■ **Task directions**
Given the records that follow, return each one verbatim.

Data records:
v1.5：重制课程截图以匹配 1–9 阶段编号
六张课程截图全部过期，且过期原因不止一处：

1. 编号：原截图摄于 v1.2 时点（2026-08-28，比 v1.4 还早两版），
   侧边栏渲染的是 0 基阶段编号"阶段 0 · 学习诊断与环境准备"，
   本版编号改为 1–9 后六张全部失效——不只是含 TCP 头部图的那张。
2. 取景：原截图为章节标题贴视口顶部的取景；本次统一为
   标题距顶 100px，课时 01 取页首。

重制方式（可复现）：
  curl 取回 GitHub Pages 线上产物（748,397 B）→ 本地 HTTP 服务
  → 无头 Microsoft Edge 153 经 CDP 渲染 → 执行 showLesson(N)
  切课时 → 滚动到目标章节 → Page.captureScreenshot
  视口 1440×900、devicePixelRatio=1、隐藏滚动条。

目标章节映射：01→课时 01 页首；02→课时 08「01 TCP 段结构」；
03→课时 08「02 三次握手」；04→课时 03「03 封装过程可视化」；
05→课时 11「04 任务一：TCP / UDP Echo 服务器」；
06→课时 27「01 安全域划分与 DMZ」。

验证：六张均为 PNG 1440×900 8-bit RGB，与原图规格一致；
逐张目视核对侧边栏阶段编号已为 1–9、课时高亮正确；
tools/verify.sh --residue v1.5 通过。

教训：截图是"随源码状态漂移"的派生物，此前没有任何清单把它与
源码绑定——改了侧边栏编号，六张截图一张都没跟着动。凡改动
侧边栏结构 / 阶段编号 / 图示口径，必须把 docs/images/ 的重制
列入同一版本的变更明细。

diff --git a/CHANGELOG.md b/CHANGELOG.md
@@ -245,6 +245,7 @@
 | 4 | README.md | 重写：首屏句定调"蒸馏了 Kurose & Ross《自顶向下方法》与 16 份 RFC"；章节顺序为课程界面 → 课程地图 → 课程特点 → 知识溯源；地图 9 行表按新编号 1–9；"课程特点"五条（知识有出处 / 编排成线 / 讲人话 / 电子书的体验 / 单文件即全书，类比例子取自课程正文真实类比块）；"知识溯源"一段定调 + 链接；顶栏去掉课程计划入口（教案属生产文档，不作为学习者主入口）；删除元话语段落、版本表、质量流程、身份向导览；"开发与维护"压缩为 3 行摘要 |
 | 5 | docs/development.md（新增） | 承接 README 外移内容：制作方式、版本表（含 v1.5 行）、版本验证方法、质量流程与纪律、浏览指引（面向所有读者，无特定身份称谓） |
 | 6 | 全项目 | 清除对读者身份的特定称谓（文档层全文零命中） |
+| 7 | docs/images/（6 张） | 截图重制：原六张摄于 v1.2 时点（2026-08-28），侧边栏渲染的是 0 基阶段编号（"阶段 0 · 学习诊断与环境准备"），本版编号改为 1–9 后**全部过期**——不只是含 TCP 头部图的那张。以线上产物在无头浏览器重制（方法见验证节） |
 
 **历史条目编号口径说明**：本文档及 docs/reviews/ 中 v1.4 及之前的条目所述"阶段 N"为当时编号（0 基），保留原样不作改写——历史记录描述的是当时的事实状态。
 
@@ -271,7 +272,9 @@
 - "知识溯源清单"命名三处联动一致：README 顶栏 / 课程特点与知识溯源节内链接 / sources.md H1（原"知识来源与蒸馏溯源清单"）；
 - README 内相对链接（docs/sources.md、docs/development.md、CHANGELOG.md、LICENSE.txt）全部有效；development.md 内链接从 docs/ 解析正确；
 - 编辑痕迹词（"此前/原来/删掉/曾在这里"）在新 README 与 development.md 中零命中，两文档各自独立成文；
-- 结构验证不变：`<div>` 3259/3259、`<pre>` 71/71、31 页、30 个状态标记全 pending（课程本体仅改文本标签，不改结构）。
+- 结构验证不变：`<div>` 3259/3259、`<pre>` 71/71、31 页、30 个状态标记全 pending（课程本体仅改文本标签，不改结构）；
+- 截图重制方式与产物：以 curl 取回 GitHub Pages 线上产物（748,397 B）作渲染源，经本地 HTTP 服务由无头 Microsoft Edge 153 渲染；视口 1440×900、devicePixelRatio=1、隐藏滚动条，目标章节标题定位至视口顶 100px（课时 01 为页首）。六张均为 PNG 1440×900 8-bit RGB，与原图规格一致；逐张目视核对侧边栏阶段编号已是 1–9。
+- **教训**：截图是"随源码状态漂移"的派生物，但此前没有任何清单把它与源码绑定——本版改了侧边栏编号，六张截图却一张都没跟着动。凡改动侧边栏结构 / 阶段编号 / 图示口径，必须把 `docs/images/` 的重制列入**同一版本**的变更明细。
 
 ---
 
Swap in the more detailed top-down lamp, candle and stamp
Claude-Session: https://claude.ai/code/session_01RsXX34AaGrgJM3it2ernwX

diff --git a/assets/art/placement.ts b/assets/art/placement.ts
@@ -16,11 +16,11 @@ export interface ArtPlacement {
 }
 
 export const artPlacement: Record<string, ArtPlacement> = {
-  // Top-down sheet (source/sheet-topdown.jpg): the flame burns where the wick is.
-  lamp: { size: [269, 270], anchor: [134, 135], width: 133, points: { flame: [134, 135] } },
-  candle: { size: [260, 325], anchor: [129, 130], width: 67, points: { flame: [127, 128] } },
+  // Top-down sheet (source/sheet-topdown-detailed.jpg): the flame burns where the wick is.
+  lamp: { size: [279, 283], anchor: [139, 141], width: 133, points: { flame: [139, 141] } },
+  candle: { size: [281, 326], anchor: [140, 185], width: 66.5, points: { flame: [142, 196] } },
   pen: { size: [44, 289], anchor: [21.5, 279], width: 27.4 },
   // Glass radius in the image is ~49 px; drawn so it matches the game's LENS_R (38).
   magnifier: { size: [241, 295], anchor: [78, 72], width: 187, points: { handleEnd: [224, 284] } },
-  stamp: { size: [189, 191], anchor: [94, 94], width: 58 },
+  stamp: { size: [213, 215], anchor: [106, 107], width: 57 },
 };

■ **Your solution**
v1.5：重制课程截图以匹配 1–9 阶段编号
六张课程截图全部过期，且过期原因不止一处：

1. 编号：原截图摄于 v1.2 时点（2026-08-28，比 v1.4 还早两版），
   侧边栏渲染的是 0 基阶段编号"阶段 0 · 学习诊断与环境准备"，
   本版编号改为 1–9 后六张全部失效——不只是含 TCP 头部图的那张。
2. 取景：原截图为章节标题贴视口顶部的取景；本次统一为
   标题距顶 100px，课时 01 取页首。

重制方式（可复现）：
  curl 取回 GitHub Pages 线上产物（748,397 B）→ 本地 HTTP 服务
  → 无头 Microsoft Edge 153 经 CDP 渲染 → 执行 showLesson(N)
  切课时 → 滚动到目标章节 → Page.captureScreenshot
  视口 1440×900、devicePixelRatio=1、隐藏滚动条。

目标章节映射：01→课时 01 页首；02→课时 08「01 TCP 段结构」；
03→课时 08「02 三次握手」；04→课时 03「03 封装过程可视化」；
05→课时 11「04 任务一：TCP / UDP Echo 服务器」；
06→课时 27「01 安全域划分与 DMZ」。

验证：六张均为 PNG 1440×900 8-bit RGB，与原图规格一致；
逐张目视核对侧边栏阶段编号已为 1–9、课时高亮正确；
tools/verify.sh --residue v1.5 通过。

教训：截图是"随源码状态漂移"的派生物，此前没有任何清单把它与
源码绑定——改了侧边栏编号，六张截图一张都没跟着动。凡改动
侧边栏结构 / 阶段编号 / 图示口径，必须把 docs/images/ 的重制
列入同一版本的变更明细。

diff --git a/CHANGELOG.md b/CHANGELOG.md
@@ -245,6 +245,7 @@
 | 4 | README.md | 重写：首屏句定调"蒸馏了 Kurose & Ross《自顶向下方法》与 16 份 RFC"；章节顺序为课程界面 → 课程地图 → 课程特点 → 知识溯源；地图 9 行表按新编号 1–9；"课程特点"五条（知识有出处 / 编排成线 / 讲人话 / 电子书的体验 / 单文件即全书，类比例子取自课程正文真实类比块）；"知识溯源"一段定调 + 链接；顶栏去掉课程计划入口（教案属生产文档，不作为学习者主入口）；删除元话语段落、版本表、质量流程、身份向导览；"开发与维护"压缩为 3 行摘要 |
 | 5 | docs/development.md（新增） | 承接 README 外移内容：制作方式、版本表（含 v1.5 行）、版本验证方法、质量流程与纪律、浏览指引（面向所有读者，无特定身份称谓） |
 | 6 | 全项目 | 清除对读者身份的特定称谓（文档层全文零命中） |
+| 7 | docs/images/（6 张） | 截图重制：原六张摄于 v1.2 时点（2026-08-28），侧边栏渲染的是 0 基阶段编号（"阶段 0 · 学习诊断与环境准备"），本版编号改为 1–9 后**全部过期**——不只是含 TCP 头部图的那张。以线上产物在无头浏览器重制（方法见验证节） |
 
 **历史条目编号口径说明**：本文档及 docs/reviews/ 中 v1.4 及之前的条目所述"阶段 N"为当时编号（0 基），保留原样不作改写——历史记录描述的是当时的事实状态。
 
@@ -271,7 +272,9 @@
 - "知识溯源清单"命名三处联动一致：README 顶栏 / 课程特点与知识溯源节内链接 / sources.md H1（原"知识来源与蒸馏溯源清单"）；
 - README 内相对链接（docs/sources.md、docs/development.md、CHANGELOG.md、LICENSE.txt）全部有效；development.md 内链接从 docs/ 解析正确；
 - 编辑痕迹词（"此前/原来/删掉/曾在这里"）在新 README 与 development.md 中零命中，两文档各自独立成文；
-- 结构验证不变：`<div>` 3259/3259、`<pre>` 71/71、31 页、30 个状态标记全 pending（课程本体仅改文本标签，不改结构）。
+- 结构验证不变：`<div>` 3259/3259、`<pre>` 71/71、31 页、30 个状态标记全 pending（课程本体仅改文本标签，不改结构）；
+- 截图重制方式与产物：以 curl 取回 GitHub Pages 线上产物（748,397 B）作渲染源，经本地 HTTP 服务由无头 Microsoft Edge 153 渲染；视口 1440×900、devicePixelRatio=1、隐藏滚动条，目标章节标题定位至视口顶 100px（课时 01 为页首）。六张均为 PNG 1440×900 8-bit RGB，与原图规格一致；逐张目视核对侧边栏阶段编号已是 1–9。
+- **教训**：截图是"随源码状态漂移"的派生物，但此前没有任何清单把它与源码绑定——本版改了侧边栏编号，六张截图却一张都没跟着动。凡改动侧边栏结构 / 阶段编号 / 图示口径，必须把 `docs/images/` 的重制列入**同一版本**的变更明细。
 
 ---
 
Swap in the more detailed top-down lamp, candle and stamp
Claude-Session: https://claude.ai/code/session_01RsXX34AaGrgJM3it2ernwX

diff --git a/assets/art/placement.ts b/assets/art/placement.ts
@@ -16,11 +16,11 @@ export interface ArtPlacement {
 }
 
 export const artPlacement: Record<string, ArtPlacement> = {
-  // Top-down sheet (source/sheet-topdown.jpg): the flame burns where the wick is.
-  lamp: { size: [269, 270], anchor: [134, 135], width: 133, points: { flame: [134, 135] } },
-  candle: { size: [260, 325], anchor: [129, 130], width: 67, points: { flame: [127, 128] } },
+  // Top-down sheet (source/sheet-topdown-detailed.jpg): the flame burns where the wick is.
+  lamp: { size: [279, 283], anchor: [139, 141], width: 133, points: { flame: [139, 141] } },
+  candle: { size: [281, 326], anchor: [140, 185], width: 66.5, points: { flame: [142, 196] } },
   pen: { size: [44, 289], anchor: [21.5, 279], width: 27.4 },
   // Glass radius in the image is ~49 px; drawn so it matches the game's LENS_R (38).
   magnifier: { size: [241, 295], anchor: [78, 72], width: 187, points: { handleEnd: [224, 284] } },
-  stamp: { size: [189, 191], anchor: [94, 94], width: 58 },
+  stamp: { size: [213, 215], anchor: [106, 107], width: 57 },
 };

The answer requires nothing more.